"You have to have strong primary care. These strategies are not rocket science, but they are the hardest lesson to learn [in running a PACE program]. Fee-for-service has so shaped our standards of care that when you take that away, it takes a while to get used to the new system," says Baskins.
An interdisciplinary care team provides that necessary care management and shift in care philosophy. It should be egalitarian, advises Karen Armacost, RN, C, MSA, clinical director and acting program director of Hopkins Elder Plus.
"The physician’s not more important than the driver, because the driver’s the first person to note that the [enrollee] had a problem getting in the van today and not yesterday," she explains.
In addition to the drivers, the Hopkins team includes board-certified geriatricians, a nurse practitioner, two RNs, an LPN, part-time physical and occupational therapists, and several home health aides.
PACE care teams primarily interact with enrollees at each program’s adult day care center. There, enrollees receive everything from music therapy to exercise and hot meals.
PACE team members also staff primary care clinics, where enrollees receive most of their day-in, day-out medical care. If enrollees require facility-based care, the team oversees their treatment. Although most PACE programs either have their own or contract with a home care agency, some members of the care team also follow patients in their homes. At Hopkins ElderCare, an RN is always on call, and geriatricians make house calls if necessary.
Adult day care is the center of PACE. Across all PACE programs, the center accounts for about 36% of operating expenses. On average, enrollees go there nine days a month.
The second-largest PACE component is home care. Nationwide, it’s about 22% of operating costs. If you’re not able to consider operating your own PACE program and your business is located near an existing one, consider approaching that program about subcontracting for home care services, Baskins suggests.
With PACE participants coming in and out of day care, visiting clinics, and receiving care at home, communication and coordination are critical. Add to that the oversight of those in facilities and the sometimes challenging home and family situations of enrollees, and you have a resource-intensive service.
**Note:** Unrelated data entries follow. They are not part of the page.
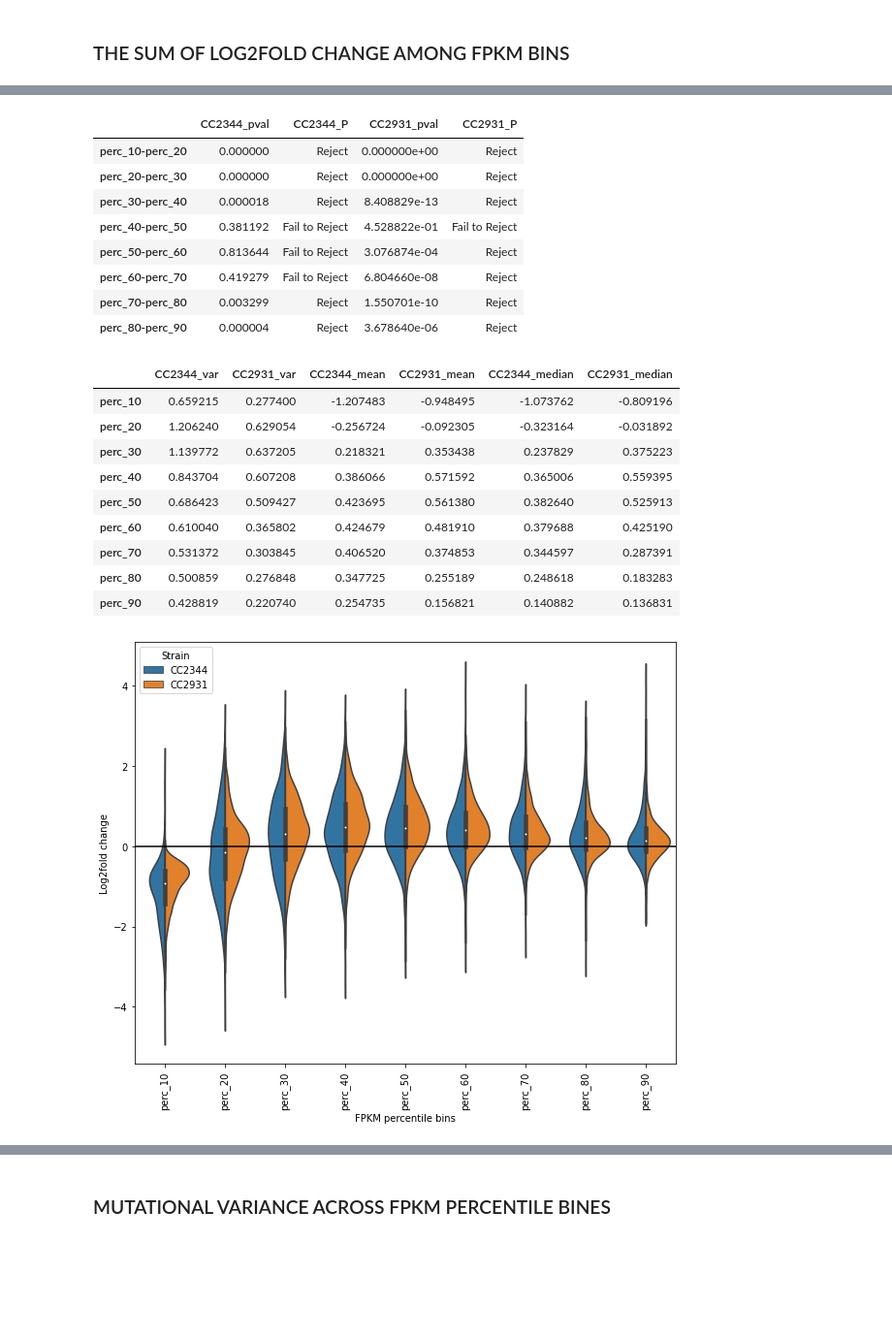
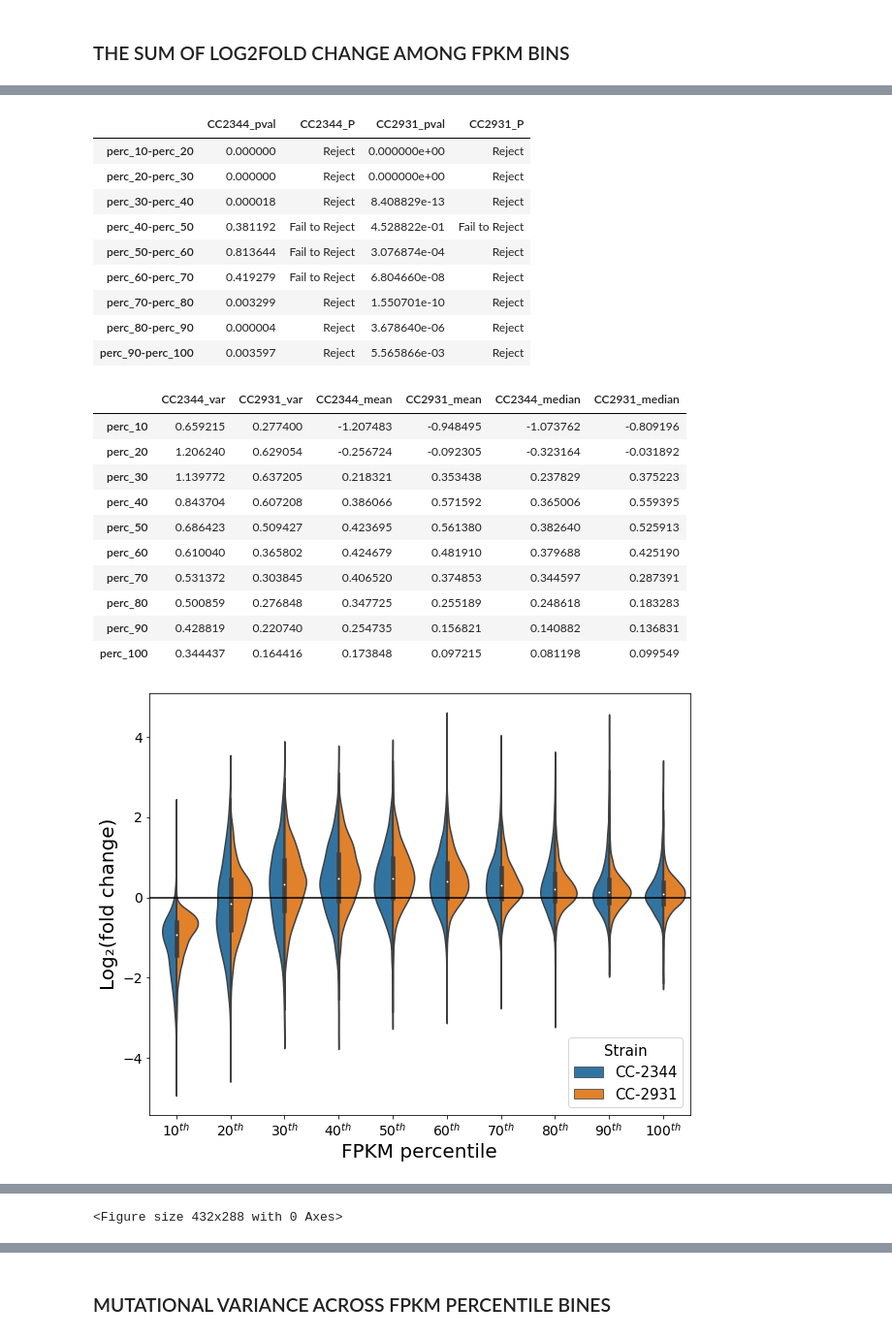
Before and after one commit to enibalogun/analysis, a Jupyter notebook: FPKM.ipynb, the cells around one changed output, grey strips where cells are left out. Shown at 97% size. Saved outputs shown, nothing was run; the diff lists cells and outputs as text; code cells hidden in the pictures; blank space fills up the shorter version.

```diff
--- a/FPKM.ipynb
+++ b/FPKM.ipynb
@@ -600,6 +605,8 @@ sec_80 = CC2931_avg_fpkm.loc[(percentile_70 < CC2931_avg_fpkm['CC2931-ANC']) & (
 CC2931_bins['perc_80'] = sec_80['index'].values.tolist()
 sec_90 = CC2931_avg_fpkm.loc[(percentile_80 < CC2931_avg_fpkm['CC2931-ANC']) & (CC2931_avg_fpkm['CC2931-ANC'] <= percentile_90)]
 CC2931_bins['perc_90'] = sec_90['index'].values.tolist()
+sec_100 = CC2931_avg_fpkm.loc[CC2931_avg_fpkm['CC2931-ANC'] > percentile_90]
+CC2931_bins['perc_100'] = sec_100['index'].values.tolist()
 
 ###########################################
 ## CC2344 - FPKM PERCENTILE DISTRIBUTION ##
@@ -633,3 +640,5 @@ sec_80 = CC2344_avg_fpkm.loc[(percentile_70 < CC2344_avg_fpkm['CC2344-ANC']) & (
 CC2344_bins['perc_80'] = sec_80['index'].values.tolist()
 sec_90 = CC2344_avg_fpkm.loc[(percentile_80 < CC2344_avg_fpkm['CC2344-ANC']) & (CC2344_avg_fpkm['CC2344-ANC'] <= percentile_90)]
 CC2344_bins['perc_90'] = sec_90['index'].values.tolist()
+sec_100 = CC2344_avg_fpkm.loc[CC2344_avg_fpkm['CC2344-ANC'] > percentile_90]
+CC2344_bins['perc_100'] = sec_100['index'].values.tolist()
@@ -665,50 +757,81 @@ CC2344_L2F_dist = pd.DataFrame(dict([(k,pd.Series(v)) for k,v in CC2344_L2F_dist
 CC2931_L2F_dist = pd.DataFrame(dict([(k,pd.Series(v)) for k,v in CC2931_L2F_dist.items()])).reset_index()
 
 CC2344_L2F_dist = pd.melt(CC2344_L2F_dist, id_vars = ['index'], value_vars = CC2344_L2F_dist.columns[1:])
-CC2344_L2F_dist['sample'] = 'CC2344'
+CC2344_L2F_dist['sample'] = 'CC-2344'
 CC2931_L2F_dist = pd.melt(CC2931_L2F_dist, id_vars = ['index'], value_vars = CC2931_L2F_dist.columns[1:])
-CC2931_L2F_dist['sample'] = 'CC2931'
+CC2931_L2F_dist['sample'] = 'CC-2931'
 
 L2F_dist = pd.concat([CC2344_L2F_dist, CC2931_L2F_dist])
+L2F_dist['variable'] = L2F_dist['variable'].replace({'perc_10':'$10^{th}$', 'perc_20':'$20^{th}$', 'perc_30':'$30^{th}$', 'perc_40':'$40^{th}$',
+                             'perc_50':'$50^{th}$', 'perc_60':'$60^{th}$', 'perc_70':'$70^{th}$', 'perc_80':'$80^{th}$', 'perc_90':'$90^{th}$', 'perc_100':'$100^{th}$'})
 
 #### PLOTTING THE SUM OF LOG2FOLD CHANGES PER FPKM PERCENTILE BINS ####
 fig, ax = plt.subplots(figsize = (10, 8))
-sns.violinplot(ax = ax, data = L2F_dist, x = 'variable', y = 'value', hue = 'sample', alpha = 0.2, split = True)
-plt.legend(title = 'Strain', loc = 'upper left')
+a = sns.violinplot(ax = ax, data = L2F_dist, x = 'variable', y = 'value', hue = 'sample', alpha = 0.2, split = True)
 plt.axhline(0, color = 'black')
-plt.tick_params(axis = 'x', labelrotation = 90)
-plt.ylabel('Log2fold change')
-plt.xlabel('FPKM percentile bins')
-
+plt.ylabel('Log\u2082(fold change)', fontsize = 20)
+plt.xlabel('FPKM percentile', fontsize = 20)
+plt.xticks(fontsize = 14)
+plt.yticks(fontsize = 14)
+plt.legend(title = 'Strain', loc = 'lower right', fontsize = 15)
+plt.setp(a.get_legend().get_title(), fontsize='15')
 plt.savefig('/research/projects/chlamydomonas/MAexpression/analysis/log2fold/sum_of_log2fold_per_FPKM_percentile_bins_2.pdf', format = 'pdf', dpi = 150, bbox_inches = 'tight')
 
+#### PLOTTING THE VARIANCE OF LOG2FOLD CHANGES PER FPKM PERCENTILE BINS ####
+L2F_var = pd.DataFrame()
+columns = L2F_dist['variable'].unique().tolist()
+for i in columns:
+    CC2344_L2F = L2F_dist.loc[L2F_dist['sample'] == 'CC-2344']
+    CC2344_var = CC2344_L2F.loc[CC2344_L2F['variable'] == i]['value'].var()
+    CC2344_std = CC2344_L2F.loc[CC2344_L2F['variable'] == i]['value'].std()
+    CC2931_L2F = L2F_dist.loc[L2F_dist['sample'] == 'CC-2931']
+    CC2931_var = CC2931_L2F.loc[CC2931_L2F['variable'] == i]['value'].var()
+    CC2931_std = CC2931_L2F.loc[CC2931_L2F['variable'] == i]['value'].std()
+    L2F_var.at[i, 'average_var'] = (CC2344_var + CC2931_var)/2
+    L2F_var.at[i, 'average_std'] = (CC2344_std + CC2931_std)/2
+L2F_var = L2F_var.reset_index()
+plt.subplots(figsize = (10, 8))
+sns.lineplot(data = L2F_var, x = 'index', y = 'average_var')
+plt.ylabel('Average variance of log\u2082(fold change)', fontsize = 20)
+plt.xlabel('FPKM percentile bins', fontsize = 20)
+plt.xticks(fontsize = 14)
+plt.yticks(fontsize = 14)
+
+plt.figure()
+plt.subplots(figsize = (10, 8))
+sns.lineplot(data = L2F_var, x = 'index', y = 'average_std')
+plt.ylabel('Average standard deviation of log\u2082(fold change)', fontsize = 20)
+plt.xlabel('FPKM percentile bins', fontsize = 20)
+plt.xticks(fontsize = 14)
+plt.yticks(fontsize = 14)
+
 #### FLIGNER-KILLEEN STATS ####
-CC2344_block = CC2344_L2F_dist.loc[CC2344_L2F_dist['sample'] == 'CC2344']
-CC2931_block = CC2931_L2F_dist.loc[CC2931_L2F_dist['sample'] == 'CC2931']
+CC2344_block = CC2344_L2F_dist.loc[CC2344_L2F_dist['sample'] == 'CC-2344']
+CC2931_block = CC2931_L2F_dist.loc[CC2931_L2F_dist['sample'] == 'CC-2931']
 
 fligner_stats = pd.DataFrame()
 fpkm_bins = list(CC2344_block['variable'].unique())
 for i in range(len(fpkm_bins) - 1):
     a = CC2344_block.loc[CC2344_block['variable'] == fpkm_bins[i]]['value'].dropna().sort_values(ascending = True).values.tolist()
     b = CC2344_block.loc[CC2344_block['variable'] == fpkm_bins[i+1]]['value'].dropna().sort_values(ascending = True).values.tolist()
-    fligner_stats.at[fpkm_bins[i] + '-' + fpkm_bins[i + 1], 'CC2344_pval'] = stats.fligner(a, b)[1]
-    if stats.fligner(a, b)[1] < 0.05:
+    fligner_stats.at[fpkm_bins[i] + '-' + fpkm_bins[i + 1], 'CC2344_pval'] = fligner(a, b)[1]
+    if fligner(a, b)[1] < 0.05:
         fligner_stats.at[fpkm_bins[i] + '-' + fpkm_bins[i + 1], 'CC2344_P'] = 'Reject'
     else:
         fligner_stats.at[fpkm_bins[i] + '-' + fpkm_bins[i + 1], 'CC2344_P'] = 'Fail to Reject'
 
     c = CC2931_block.loc[CC2931_block['variable'] == fpkm_bins[i]]['value'].dropna().sort_values(ascending = True).values.tolist()
     d = CC2931_block.loc[CC2931_block['variable'] == fpkm_bins[i+1]]['value'].dropna().sort_values(ascending = True).values.tolist()
-    fligner_stats.at[fpkm_bins[i] + '-' + fpkm_bins[i + 1], 'CC2931_pval'] = stats.fligner(c, d)[1]
-    if stats.fligner(c, d)[1] < 0.05:
+    fligner_stats.at[fpkm_bins[i] + '-' + fpkm_bins[i + 1], 'CC2931_pval'] = fligner(c, d)[1]
+    if fligner(c, d)[1] < 0.05:
         fligner_stats.at[fpkm_bins[i] + '-' + fpkm_bins[i + 1], 'CC2931_P'] = 'Reject'
     else:
         fligner_stats.at[fpkm_bins[i] + '-' + fpkm_bins[i + 1], 'CC2931_P'] = 'Fail to Reject'
 display(fligner_stats)
 
 #### BRUNNER MUNZEL STATS ####
-CC2344_block = CC2344_L2F_dist.loc[CC2344_L2F_dist['sample'] == 'CC2344']
-CC2931_block = CC2931_L2F_dist.loc[CC2931_L2F_dist['sample'] == 'CC2931']
+CC2344_block = CC2344_L2F_dist.loc[CC2344_L2F_dist['sample'] == 'CC-2344']
+CC2931_block = CC2931_L2F_dist.loc[CC2931_L2F_dist['sample'] == 'CC-2931']
 
 brunner_munzel = pd.DataFrame()
 fpkm_bins = list(CC2344_block['variable'].unique())
@@ -753,20 +877,22 @@ display(stats)
 |  | CC2344_pval | CC2344_P | CC2931_pval | CC2931_P |
 | perc_10-perc_20 | 0.000000 | Reject | 0.000000e+00 | Reject |
 | perc_20-perc_30 | 0.000000 | Reject | 0.000000e+00 | Reject |
 | perc_30-perc_40 | 0.000018 | Reject | 8.408829e-13 | Reject |
 | perc_40-perc_50 | 0.381192 | Fail to Reject | 4.528822e-01 | Fail to Reject |
 | perc_50-perc_60 | 0.813644 | Fail to Reject | 3.076874e-04 | Reject |
 | perc_60-perc_70 | 0.419279 | Fail to Reject | 6.804660e-08 | Reject |
 | perc_70-perc_80 | 0.003299 | Reject | 1.550701e-10 | Reject |
 | perc_80-perc_90 | 0.000004 | Reject | 3.678640e-06 | Reject |
+| perc_90-perc_100 | 0.003597 | Reject | 5.565866e-03 | Reject |
 |  | CC2344_var | CC2931_var | CC2344_mean | CC2931_mean | CC2344_median | CC2931_median |
 | perc_10 | 0.659215 | 0.277400 | -1.207483 | -0.948495 | -1.073762 | -0.809196 |
 | perc_20 | 1.206240 | 0.629054 | -0.256724 | -0.092305 | -0.323164 | -0.031892 |
 | perc_30 | 1.139772 | 0.637205 | 0.218321 | 0.353438 | 0.237829 | 0.375223 |
 | perc_40 | 0.843704 | 0.607208 | 0.386066 | 0.571592 | 0.365006 | 0.559395 |
 | perc_50 | 0.686423 | 0.509427 | 0.423695 | 0.561380 | 0.382640 | 0.525913 |
 | perc_60 | 0.610040 | 0.365802 | 0.424679 | 0.481910 | 0.379688 | 0.425190 |
 | perc_70 | 0.531372 | 0.303845 | 0.406520 | 0.374853 | 0.344597 | 0.287391 |
 | perc_80 | 0.500859 | 0.276848 | 0.347725 | 0.255189 | 0.248618 | 0.183283 |
 | perc_90 | 0.428819 | 0.220740 | 0.254735 | 0.156821 | 0.140882 | 0.136831 |
+| perc_100 | 0.344437 | 0.164416 | 0.173848 | 0.097215 | 0.081198 | 0.099549 |
-[figure, old version]
+[figure, new version]
@@ -772,0 +900 @@ display(stats)
+<Figure size 432x288 with 0 Axes>
```
Also changed, not shown: parts of 19 cells of this notebook, 3 other files.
"The management is complex. It’s amazing. We can’t believe 68 people keep us this busy! But it’s a great model. It makes great sense instead of all this fragmented care," says Armacost.
If you’re willing to break the ice and become the first home care organization that develops a PACE program, your efforts will be rewarded, says Langford. "It’s a wonderful quality-of-life program, and it’s the wave of the future. But it’s also very challenging. Don’t do it unless you like challenges."